What to produce:
Wherever a line below holds the word "matters", copy that line.

Content starts

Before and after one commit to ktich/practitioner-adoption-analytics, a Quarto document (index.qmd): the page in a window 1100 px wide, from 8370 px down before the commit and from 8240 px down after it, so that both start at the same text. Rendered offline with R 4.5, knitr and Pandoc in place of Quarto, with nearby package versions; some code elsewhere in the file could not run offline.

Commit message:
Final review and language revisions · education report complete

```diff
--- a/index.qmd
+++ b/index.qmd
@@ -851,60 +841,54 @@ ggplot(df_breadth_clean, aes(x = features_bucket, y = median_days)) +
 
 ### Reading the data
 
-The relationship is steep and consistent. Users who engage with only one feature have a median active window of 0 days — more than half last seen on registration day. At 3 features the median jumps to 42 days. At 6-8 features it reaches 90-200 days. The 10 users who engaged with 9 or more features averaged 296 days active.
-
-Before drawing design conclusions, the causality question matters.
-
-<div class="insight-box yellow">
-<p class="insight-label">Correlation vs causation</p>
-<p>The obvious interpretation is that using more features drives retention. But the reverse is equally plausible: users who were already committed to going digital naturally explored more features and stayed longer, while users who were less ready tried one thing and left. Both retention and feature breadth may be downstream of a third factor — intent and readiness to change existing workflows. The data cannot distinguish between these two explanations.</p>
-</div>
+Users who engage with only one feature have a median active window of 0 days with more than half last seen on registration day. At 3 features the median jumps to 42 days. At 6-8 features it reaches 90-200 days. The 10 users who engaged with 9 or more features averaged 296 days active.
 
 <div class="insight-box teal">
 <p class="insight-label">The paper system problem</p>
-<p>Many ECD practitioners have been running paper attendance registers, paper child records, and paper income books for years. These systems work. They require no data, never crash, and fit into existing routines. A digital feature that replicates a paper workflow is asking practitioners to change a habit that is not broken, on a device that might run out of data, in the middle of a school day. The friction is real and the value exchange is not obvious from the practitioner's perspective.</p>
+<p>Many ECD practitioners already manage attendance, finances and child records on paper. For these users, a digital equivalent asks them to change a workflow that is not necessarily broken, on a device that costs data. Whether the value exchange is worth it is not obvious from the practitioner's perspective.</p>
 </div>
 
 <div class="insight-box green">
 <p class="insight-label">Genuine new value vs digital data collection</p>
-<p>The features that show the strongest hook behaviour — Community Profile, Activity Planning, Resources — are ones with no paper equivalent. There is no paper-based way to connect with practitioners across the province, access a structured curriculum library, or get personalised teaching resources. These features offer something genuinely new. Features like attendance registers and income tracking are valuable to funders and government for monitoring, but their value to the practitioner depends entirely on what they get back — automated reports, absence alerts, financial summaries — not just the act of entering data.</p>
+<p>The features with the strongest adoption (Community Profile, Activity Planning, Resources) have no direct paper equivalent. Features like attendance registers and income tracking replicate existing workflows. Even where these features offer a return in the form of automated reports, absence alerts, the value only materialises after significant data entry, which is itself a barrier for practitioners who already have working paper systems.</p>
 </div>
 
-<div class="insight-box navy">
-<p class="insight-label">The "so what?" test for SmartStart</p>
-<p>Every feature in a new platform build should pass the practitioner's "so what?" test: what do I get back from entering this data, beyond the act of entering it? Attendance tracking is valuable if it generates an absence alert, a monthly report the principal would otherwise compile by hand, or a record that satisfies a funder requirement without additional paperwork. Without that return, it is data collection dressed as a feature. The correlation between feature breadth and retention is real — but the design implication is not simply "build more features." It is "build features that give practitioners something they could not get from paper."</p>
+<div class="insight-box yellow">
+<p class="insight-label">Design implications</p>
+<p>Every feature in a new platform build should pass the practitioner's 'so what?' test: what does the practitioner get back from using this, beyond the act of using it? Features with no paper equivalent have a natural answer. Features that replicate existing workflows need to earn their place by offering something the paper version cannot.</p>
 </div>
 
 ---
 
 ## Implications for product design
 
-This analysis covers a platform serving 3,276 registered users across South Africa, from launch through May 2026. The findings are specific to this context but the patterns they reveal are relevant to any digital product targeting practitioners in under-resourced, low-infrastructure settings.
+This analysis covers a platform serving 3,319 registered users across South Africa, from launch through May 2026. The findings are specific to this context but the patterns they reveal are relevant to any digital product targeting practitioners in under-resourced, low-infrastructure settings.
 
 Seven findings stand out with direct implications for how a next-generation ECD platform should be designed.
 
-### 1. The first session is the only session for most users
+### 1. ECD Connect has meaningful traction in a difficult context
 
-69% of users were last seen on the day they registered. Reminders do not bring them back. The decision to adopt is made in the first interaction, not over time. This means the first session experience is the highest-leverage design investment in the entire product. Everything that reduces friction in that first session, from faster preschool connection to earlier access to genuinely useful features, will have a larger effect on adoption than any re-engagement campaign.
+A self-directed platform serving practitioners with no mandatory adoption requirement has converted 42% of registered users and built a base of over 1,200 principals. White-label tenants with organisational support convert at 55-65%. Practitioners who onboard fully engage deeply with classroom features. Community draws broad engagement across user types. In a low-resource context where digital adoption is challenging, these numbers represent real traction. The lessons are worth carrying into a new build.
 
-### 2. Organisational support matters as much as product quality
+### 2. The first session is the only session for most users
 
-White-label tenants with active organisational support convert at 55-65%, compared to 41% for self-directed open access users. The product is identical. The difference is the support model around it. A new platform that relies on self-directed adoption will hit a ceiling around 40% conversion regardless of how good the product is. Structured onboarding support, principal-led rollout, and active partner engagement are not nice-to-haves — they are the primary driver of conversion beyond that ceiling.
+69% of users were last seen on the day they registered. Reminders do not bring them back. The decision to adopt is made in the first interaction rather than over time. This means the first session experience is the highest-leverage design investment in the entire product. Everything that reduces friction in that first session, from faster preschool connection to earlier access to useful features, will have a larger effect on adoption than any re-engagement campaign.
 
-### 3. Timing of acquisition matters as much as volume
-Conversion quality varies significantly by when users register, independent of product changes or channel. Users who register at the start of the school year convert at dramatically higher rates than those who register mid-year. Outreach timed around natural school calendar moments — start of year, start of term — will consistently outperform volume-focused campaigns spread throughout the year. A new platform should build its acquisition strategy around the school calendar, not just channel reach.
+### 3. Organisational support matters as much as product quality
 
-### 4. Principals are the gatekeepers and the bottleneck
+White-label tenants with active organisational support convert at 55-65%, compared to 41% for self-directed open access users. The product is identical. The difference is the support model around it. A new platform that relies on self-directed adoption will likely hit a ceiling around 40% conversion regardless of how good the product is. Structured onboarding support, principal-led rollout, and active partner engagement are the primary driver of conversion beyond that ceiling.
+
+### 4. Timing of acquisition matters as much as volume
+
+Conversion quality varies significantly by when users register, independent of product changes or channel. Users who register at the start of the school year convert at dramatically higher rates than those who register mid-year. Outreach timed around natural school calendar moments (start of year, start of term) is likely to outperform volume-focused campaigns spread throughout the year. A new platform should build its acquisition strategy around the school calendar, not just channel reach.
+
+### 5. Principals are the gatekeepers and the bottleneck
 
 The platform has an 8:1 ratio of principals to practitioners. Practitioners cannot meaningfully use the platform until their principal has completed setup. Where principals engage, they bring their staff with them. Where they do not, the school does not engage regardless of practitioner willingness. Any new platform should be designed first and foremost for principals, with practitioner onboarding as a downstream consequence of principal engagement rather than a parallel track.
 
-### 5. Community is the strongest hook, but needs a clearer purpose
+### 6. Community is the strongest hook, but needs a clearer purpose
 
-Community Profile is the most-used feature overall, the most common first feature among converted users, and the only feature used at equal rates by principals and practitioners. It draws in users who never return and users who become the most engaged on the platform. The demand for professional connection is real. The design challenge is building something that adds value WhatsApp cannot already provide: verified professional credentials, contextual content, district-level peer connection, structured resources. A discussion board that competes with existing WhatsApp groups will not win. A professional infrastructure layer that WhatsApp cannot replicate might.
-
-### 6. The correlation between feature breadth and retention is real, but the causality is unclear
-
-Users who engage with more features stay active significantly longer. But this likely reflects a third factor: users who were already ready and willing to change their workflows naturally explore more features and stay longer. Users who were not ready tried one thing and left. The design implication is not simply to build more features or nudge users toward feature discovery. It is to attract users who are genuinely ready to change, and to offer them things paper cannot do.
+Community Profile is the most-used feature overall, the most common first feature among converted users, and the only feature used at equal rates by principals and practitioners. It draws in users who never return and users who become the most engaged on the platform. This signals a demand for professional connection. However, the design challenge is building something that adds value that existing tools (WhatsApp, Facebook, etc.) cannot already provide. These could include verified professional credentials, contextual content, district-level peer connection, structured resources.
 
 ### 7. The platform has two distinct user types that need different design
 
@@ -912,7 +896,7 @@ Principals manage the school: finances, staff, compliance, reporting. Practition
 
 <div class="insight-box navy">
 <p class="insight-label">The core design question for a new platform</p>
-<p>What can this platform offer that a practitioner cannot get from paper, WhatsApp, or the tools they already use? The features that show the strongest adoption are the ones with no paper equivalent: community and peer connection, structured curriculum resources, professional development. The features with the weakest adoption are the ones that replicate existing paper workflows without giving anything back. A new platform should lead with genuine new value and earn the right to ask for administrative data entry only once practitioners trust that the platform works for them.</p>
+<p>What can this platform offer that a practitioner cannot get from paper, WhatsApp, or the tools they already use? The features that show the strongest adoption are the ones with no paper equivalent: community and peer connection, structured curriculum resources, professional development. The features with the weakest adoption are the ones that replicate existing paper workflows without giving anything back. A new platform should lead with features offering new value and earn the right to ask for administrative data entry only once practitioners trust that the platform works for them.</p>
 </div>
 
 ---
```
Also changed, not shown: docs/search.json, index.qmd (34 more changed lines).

Content ends

Expected answer:
-Before drawing design conclusions, the causality question matters.
-### 2. Organisational support matters as much as product quality
-### 3. Timing of acquisition matters as much as volume
+### 3. Organisational support matters as much as product quality
+### 4. Timing of acquisition matters as much as volume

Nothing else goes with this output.